Among the records that follow, find each line holding the word "slides" and copy it.

== SOURCE RECORDS ==

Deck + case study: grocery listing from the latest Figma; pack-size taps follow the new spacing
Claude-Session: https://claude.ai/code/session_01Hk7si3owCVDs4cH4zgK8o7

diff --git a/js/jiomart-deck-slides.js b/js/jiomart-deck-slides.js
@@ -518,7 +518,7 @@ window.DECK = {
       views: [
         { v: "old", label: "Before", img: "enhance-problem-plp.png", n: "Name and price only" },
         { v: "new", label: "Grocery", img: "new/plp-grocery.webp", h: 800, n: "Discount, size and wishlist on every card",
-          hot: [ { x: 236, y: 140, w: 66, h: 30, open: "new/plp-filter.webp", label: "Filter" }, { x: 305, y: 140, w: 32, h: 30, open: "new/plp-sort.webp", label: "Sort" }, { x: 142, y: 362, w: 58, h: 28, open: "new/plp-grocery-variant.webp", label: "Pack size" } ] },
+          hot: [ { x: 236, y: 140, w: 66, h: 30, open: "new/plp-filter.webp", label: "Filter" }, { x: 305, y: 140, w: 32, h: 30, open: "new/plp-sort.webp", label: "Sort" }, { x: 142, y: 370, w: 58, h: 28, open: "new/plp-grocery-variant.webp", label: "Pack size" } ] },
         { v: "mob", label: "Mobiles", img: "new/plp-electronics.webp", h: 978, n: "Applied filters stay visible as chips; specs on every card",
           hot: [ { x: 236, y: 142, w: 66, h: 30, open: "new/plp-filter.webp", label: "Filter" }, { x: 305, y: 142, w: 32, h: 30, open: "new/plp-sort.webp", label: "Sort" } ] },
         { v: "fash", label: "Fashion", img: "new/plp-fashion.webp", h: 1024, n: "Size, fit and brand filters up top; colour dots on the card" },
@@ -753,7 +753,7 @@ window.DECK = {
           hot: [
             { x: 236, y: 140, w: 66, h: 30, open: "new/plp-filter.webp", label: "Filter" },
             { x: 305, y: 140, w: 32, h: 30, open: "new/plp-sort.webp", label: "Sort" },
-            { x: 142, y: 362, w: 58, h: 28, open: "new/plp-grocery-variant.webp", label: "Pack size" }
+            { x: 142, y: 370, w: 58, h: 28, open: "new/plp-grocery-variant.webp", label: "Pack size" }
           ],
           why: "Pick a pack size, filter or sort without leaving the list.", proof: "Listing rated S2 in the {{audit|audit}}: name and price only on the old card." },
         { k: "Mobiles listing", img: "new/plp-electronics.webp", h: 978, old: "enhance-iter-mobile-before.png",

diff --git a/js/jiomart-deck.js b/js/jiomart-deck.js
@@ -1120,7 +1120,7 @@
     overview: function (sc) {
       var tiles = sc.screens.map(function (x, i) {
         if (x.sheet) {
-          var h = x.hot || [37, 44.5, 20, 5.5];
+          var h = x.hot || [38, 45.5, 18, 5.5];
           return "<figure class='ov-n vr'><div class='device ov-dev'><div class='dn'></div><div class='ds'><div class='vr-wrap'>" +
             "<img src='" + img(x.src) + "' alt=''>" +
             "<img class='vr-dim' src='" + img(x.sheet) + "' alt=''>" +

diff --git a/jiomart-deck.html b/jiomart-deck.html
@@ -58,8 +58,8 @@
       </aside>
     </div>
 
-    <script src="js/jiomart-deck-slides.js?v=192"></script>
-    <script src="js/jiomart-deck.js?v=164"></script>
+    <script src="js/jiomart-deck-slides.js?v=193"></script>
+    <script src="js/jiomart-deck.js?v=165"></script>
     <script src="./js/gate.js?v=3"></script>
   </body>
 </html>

===

### ANSWER BELOW
diff --git a/js/jiomart-deck-slides.js b/js/jiomart-deck-slides.js
-    <script src="js/jiomart-deck-slides.js?v=192"></script>
+    <script src="js/jiomart-deck-slides.js?v=193"></script>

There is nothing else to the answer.